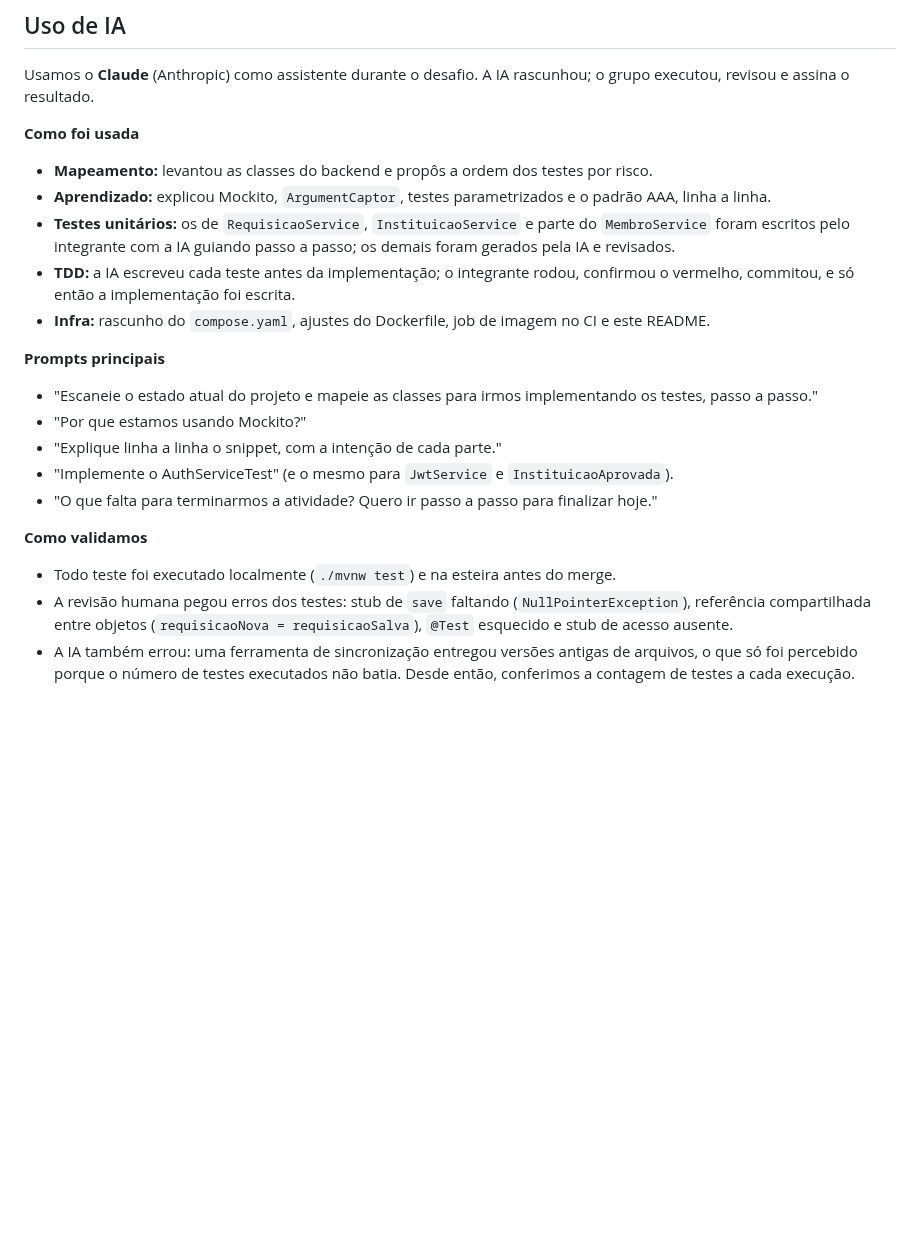
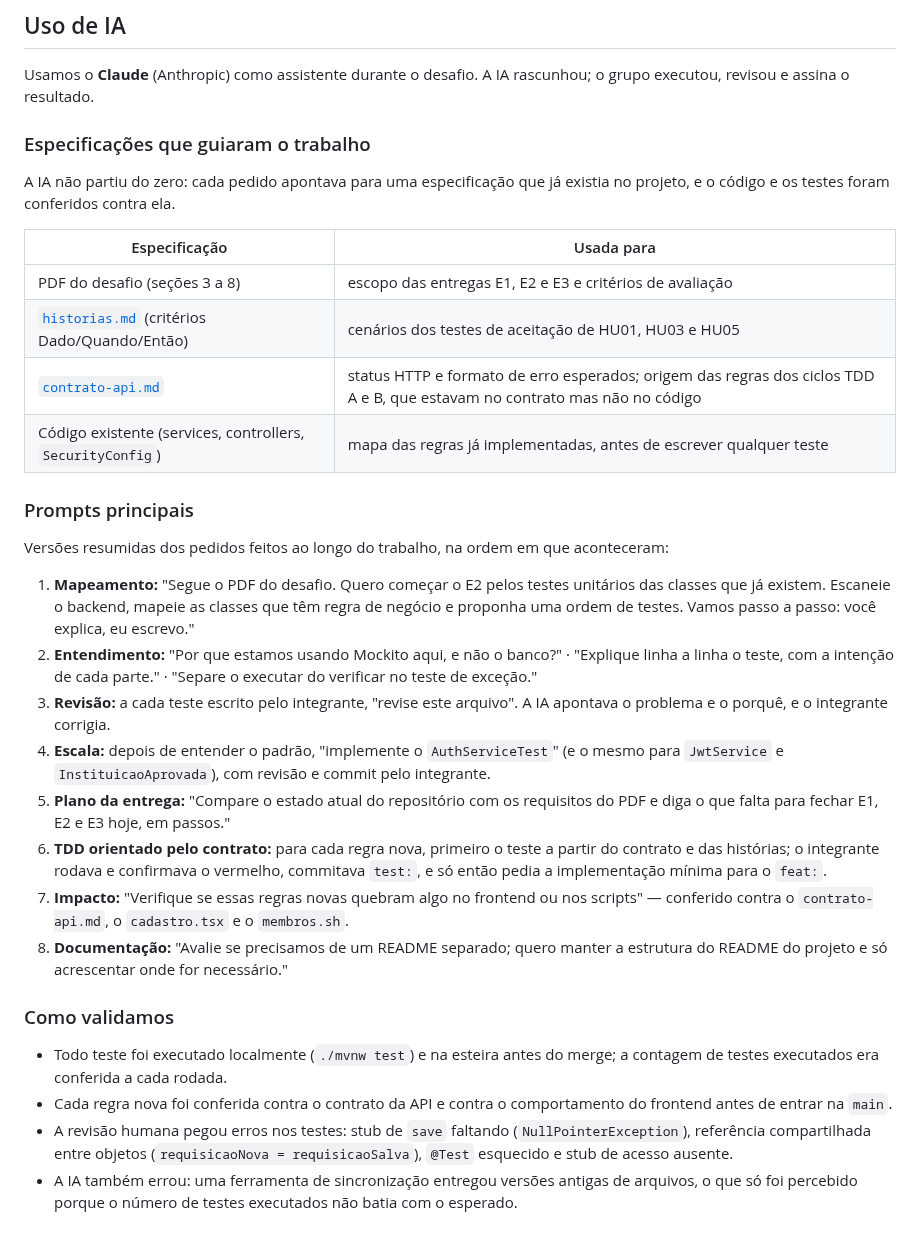
Before and after one commit to miglitopictures/hemotrack, a Markdown page: docs/desafio-pi.md, the part around the change. GitHub-like rendering; blank space fills up the shorter version.

Commit message:
melhorando documentacao de IA

```diff
--- a/docs/desafio-pi.md
+++ b/docs/desafio-pi.md
@@ -217,24 +217,33 @@ Nenhum segredo está no repositório.
 
 Usamos o **Claude** (Anthropic) como assistente durante o desafio. A IA rascunhou; o grupo executou, revisou e assina o resultado.
 
-**Como foi usada**
+### Especificações que guiaram o trabalho
 
-- **Mapeamento:** levantou as classes do backend e propôs a ordem dos testes por risco.
-- **Aprendizado:** explicou Mockito, `ArgumentCaptor`, testes parametrizados e o padrão AAA, linha a linha.
-- **Testes unitários:** os de `RequisicaoService`, `InstituicaoService` e parte do `MembroService` foram escritos pelo integrante com a IA guiando passo a passo; os demais foram gerados pela IA e revisados.
-- **TDD:** a IA escreveu cada teste antes da implementação; o integrante rodou, confirmou o vermelho, commitou, e só então a implementação foi escrita.
-- **Infra:** rascunho do `compose.yaml`, ajustes do Dockerfile, job de imagem no CI e este README.
+A IA não partiu do zero: cada pedido apontava para uma especificação que já existia no projeto, e o código e os testes foram conferidos contra ela.
 
-**Prompts principais**
+| Especificação | Usada para |
+|---|---|
+| PDF do desafio (seções 3 a 8) | escopo das entregas E1, E2 e E3 e critérios de avaliação |
+| [`historias.md`](./historias.md) (critérios Dado/Quando/Então) | cenários dos testes de aceitação de HU01, HU03 e HU05 |
+| [`contrato-api.md`](./api/contrato-api.md) | status HTTP e formato de erro esperados; origem das regras dos ciclos TDD A e B, que estavam no contrato mas não no código |
+| Código existente (services, controllers, `SecurityConfig`) | mapa das regras já implementadas, antes de escrever qualquer teste |
 
-- "Escaneie o estado atual do projeto e mapeie as classes para irmos implementando os testes, passo a passo."
-- "Por que estamos usando Mockito?"
-- "Explique linha a linha o snippet, com a intenção de cada parte."
-- "Implemente o AuthServiceTest" (e o mesmo para `JwtService` e `InstituicaoAprovada`).
-- "O que falta para terminarmos a atividade? Quero ir passo a passo para finalizar hoje."
+### Prompts principais
 
-**Como validamos**
+Versões resumidas dos pedidos feitos ao longo do trabalho, na ordem em que aconteceram:
 
-- Todo teste foi executado localmente (`./mvnw test`) e na esteira antes do merge.
-- A revisão humana pegou erros dos testes: stub de `save` faltando (`NullPointerException`), referência compartilhada entre objetos (`requisicaoNova = requisicaoSalva`), `@Test` esquecido e stub de acesso ausente.
-- A IA também errou: uma ferramenta de sincronização entregou versões antigas de arquivos, o que só foi percebido porque o número de testes executados não batia. Desde então, conferimos a contagem de testes a cada execução.
+1. **Mapeamento:** "Segue o PDF do desafio. Quero começar o E2 pelos testes unitários das classes que já existem. Escaneie o backend, mapeie as classes que têm regra de negócio e proponha uma ordem de testes. Vamos passo a passo: você explica, eu escrevo."
+2. **Entendimento:** "Por que estamos usando Mockito aqui, e não o banco?" · "Explique linha a linha o teste, com a intenção de cada parte." · "Separe o executar do verificar no teste de exceção."
+3. **Revisão:** a cada teste escrito pelo integrante, "revise este arquivo". A IA apontava o problema e o porquê, e o integrante corrigia.
+4. **Escala:** depois de entender o padrão, "implemente o `AuthServiceTest`" (e o mesmo para `JwtService` e `InstituicaoAprovada`), com revisão e commit pelo integrante.
+5. **Plano da entrega:** "Compare o estado atual do repositório com os requisitos do PDF e diga o que falta para fechar E1, E2 e E3 hoje, em passos."
+6. **TDD orientado pelo contrato:** para cada regra nova, primeiro o teste a partir do contrato e das histórias; o integrante rodava e confirmava o vermelho, commitava `test:`, e só então pedia a implementação mínima para o `feat:`.
+7. **Impacto:** "Verifique se essas regras novas quebram algo no frontend ou nos scripts" — conferido contra o `contrato-api.md`, o `cadastro.tsx` e o `membros.sh`.
+8. **Documentação:** "Avalie se precisamos de um README separado; quero manter a estrutura do README do projeto e só acrescentar onde for necessário."
+
+### Como validamos
+
+- Todo teste foi executado localmente (`./mvnw test`) e na esteira antes do merge; a contagem de testes executados era conferida a cada rodada.
+- Cada regra nova foi conferida contra o contrato da API e contra o comportamento do frontend antes de entrar na `main`.
+- A revisão humana pegou erros nos testes: stub de `save` faltando (`NullPointerException`), referência compartilhada entre objetos (`requisicaoNova = requisicaoSalva`), `@Test` esquecido e stub de acesso ausente.
+- A IA também errou: uma ferramenta de sincronização entregou versões antigas de arquivos, o que só foi percebido porque o número de testes executados não batia com o esperado.
```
◆ ◆ ◆ ◆ ◆ ◆ ◆
§ **Exercise objective**: Each line of the entries above that contains "contrato" must be copied into the answer.

§ **Response to this exercise**:
+| [`contrato-api.md`](./api/contrato-api.md) | status HTTP e formato de erro esperados; origem das regras dos ciclos TDD A e B, que estavam no contrato mas não no código |
+6. **TDD orientado pelo contrato:** para cada regra nova, primeiro o teste a partir do contrato e das histórias; o integrante rodava e confirmava o vermelho, commitava `test:`, e só então pedia a implementação mínima para o `feat:`.
+7. **Impacto:** "Verifique se essas regras novas quebram algo no frontend ou nos scripts" — conferido contra o `contrato-api.md`, o `cadastro.tsx` e o `membros.sh`.
+- Cada regra nova foi conferida contra o contrato da API e contra o comportamento do frontend antes de entrar na `main`.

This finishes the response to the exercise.